At this program sponsored by the Wilson Center's Project on Emerging Nanotechnologies, the authors will address whether greater popular awareness and understanding of nanotechnology will whet the public's appetite for the technology and lead to increased support for research, or raise concerns about the potential ill effects of new applications. They will discuss how public perceptions of nanotechnology are being shaped. They also will compare the experience of the emergence of nanotechnology to the experience of other "new" technologies, including nuclear power, genetically modified organisms (GMOs), embryonic stem cell research, and biotechnology.
Sharon McCarter | EurekAlert!
New study: How does Europe become a leading player for software and IT services?
03.04.2017 | Fraunhofer-Institut für System- und Innovationsforschung (ISI)
Reusable carbon nanotubes could be the water filter of the future, says RIT study
30.03.2017 | Rochester Institute of Technology
More and more automobile companies are focusing on body parts made of carbon fiber reinforced plastics (CFRP). However, manufacturing and repair costs must be further reduced in order to make CFRP more economical in use. Together with the Volkswagen AG and five other partners in the project HolQueSt 3D, the Laser Zentrum Hannover e.V. (LZH) has developed laser processes for the automatic trimming, drilling and repair of three-dimensional components.
Automated manufacturing processes are the basis for ultimately establishing the series production of CFRP components. In the project HolQueSt 3D, the LZH has...
Reflecting the structure of composites found in nature and the ancient world, researchers at the University of Illinois at Urbana-Champaign have synthesized thin carbon nanotube (CNT) textiles that exhibit both high electrical conductivity and a level of toughness that is about fifty times higher than copper films, currently used in electronics.
"The structural robustness of thin metal films has significant importance for the reliable operation of smart skin and flexible electronics including...
The nearby, giant radio galaxy M87 hosts a supermassive black hole (BH) and is well-known for its bright jet dominating the spectrum over ten orders of magnitude in frequency. Due to its proximity, jet prominence, and the large black hole mass, M87 is the best laboratory for investigating the formation, acceleration, and collimation of relativistic jets. A research team led by Silke Britzen from the Max Planck Institute for Radio Astronomy in Bonn, Germany, has found strong indication for turbulent processes connecting the accretion disk and the jet of that galaxy providing insights into the longstanding problem of the origin of astrophysical jets.
Supermassive black holes form some of the most enigmatic phenomena in astrophysics. Their enormous energy output is supposed to be generated by the...
The probability to find a certain number of photons inside a laser pulse usually corresponds to a classical distribution of independent events, the so-called...
Microprocessors based on atomically thin materials hold the promise of the evolution of traditional processors as well as new applications in the field of flexible electronics.
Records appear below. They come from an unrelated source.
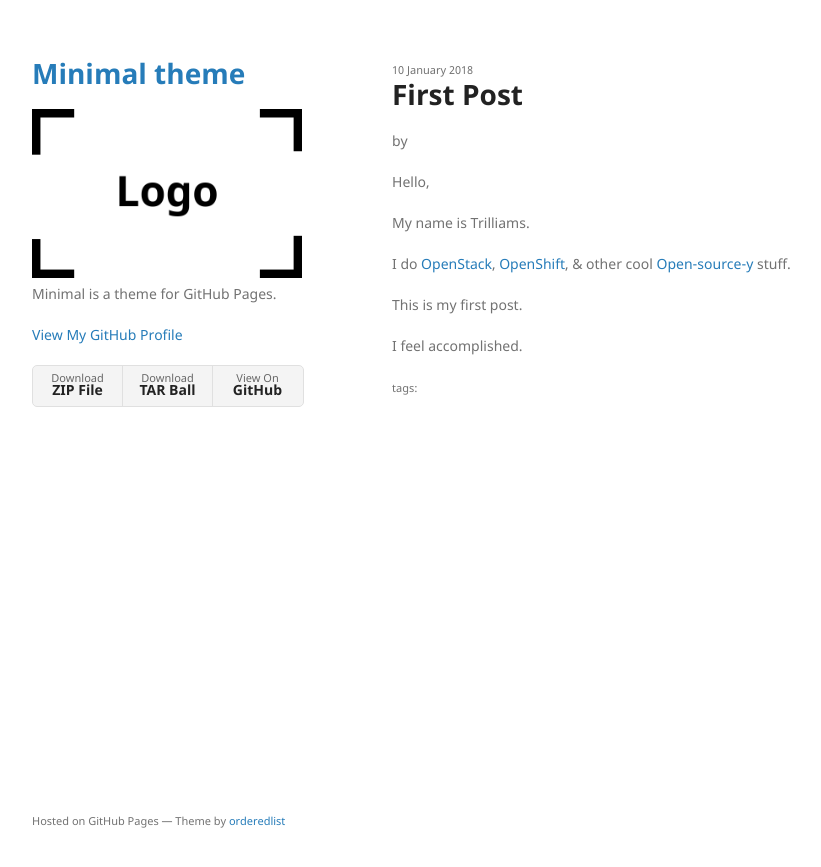
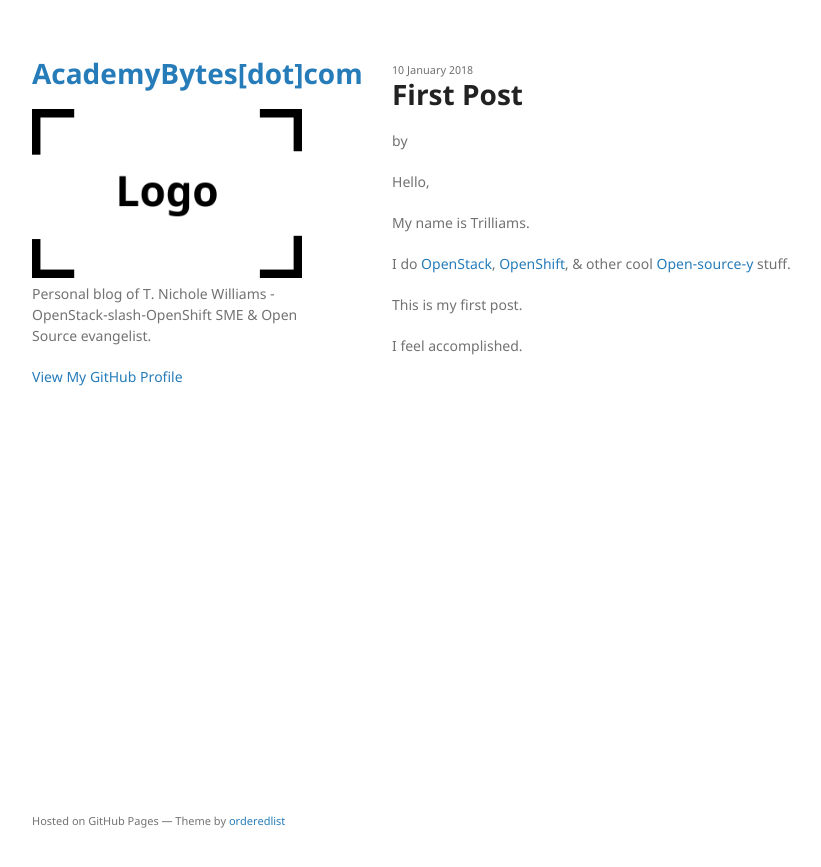
Before and after one commit to academybytes/academybytes.github.io, a Jekyll site: the page built from 2018-01-10-first-post.markdown, in a window 1280 px wide. Shown: the top 867 px of the page, without its empty margins (178-999 px from the left). Built offline with Jekyll 4.4.1, drawn with Linux system fonts in a browser that asks for light colours.

Commit message:
still getting it together

```diff
--- a/_config.yml
+++ b/_config.yml
@@ -1,6 +1,6 @@
-title: Minimal theme
+title: AcademyBytes[dot]com
 logo: /assets/img/logo.png
-description: Minimal is a theme for GitHub Pages.
-show_downloads: true
-google_analytics:
+description: Personal blog of T. Nichole Williams - OpenStack-slash-OpenShift SME & Open Source evangelist.
+show_downloads: false
+google_analytics: UA-133597532-1
 theme: jekyll-theme-minimal
```
Also changed, not shown: backup/README.md (deleted, +0 -3 lines), 2018-01-10-first-post.markdown (renamed from backup/_posts/2018-01-10-first-post.markdown), 2018-04-30-The-Summits.markdown (renamed from backup/_posts/2018-04-30-The-Summits.markdown), 2018-07-18-road-to-rhca.markdown (renamed from backup/_posts/2018-07-18-road-to-rhca.markdown), 2018-07-23-pwning-neutron-networks.markdown (renamed from backup/_posts/2018-07-23-pwning-neutron-networks.markdown), 2018-08-20-detour.markdown (renamed from backup/_posts/2018-08-20-detour.markdown), 2018-09-14-trilligans-island.markdown (renamed from backup/_posts/2018-09-14-trilligans-island.markdown), 2018-11-15-openstack-summit-berlin.markdown (renamed from backup/_posts/2018-11-15-openstack-summit-berlin.markdown), 2018-11-26-OoO123-release.markdown (renamed from backup/_posts/2018-11-26-OoO123-release.markdown), 2019-01-31-denver-cfp.md (renamed from backup/_posts/2019-01-31-denver-cfp.md), Intro-to-RHEL8.md (renamed from backup/_posts/Intro-to-RHEL8.md), OpenShift 4 on Aws.md (renamed from backup/_posts/OpenShift 4 on Aws.md), README.md, about.md (renamed from backup/about.md), 3 more files.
Now, a TU Wien research team led by Thomas Müller has made a breakthrough in this field as part of an ongoing research project.
Two-dimensional materials, or 2D materials for short, are extremely versatile, although – or often more precisely because – they are made up of just one or a...
28.04.2017 | Event News
20.04.2017 | Event News
18.04.2017 | Event News
28.04.2017 | Medical Engineering
28.04.2017 | Earth Sciences
28.04.2017 | Life Sciences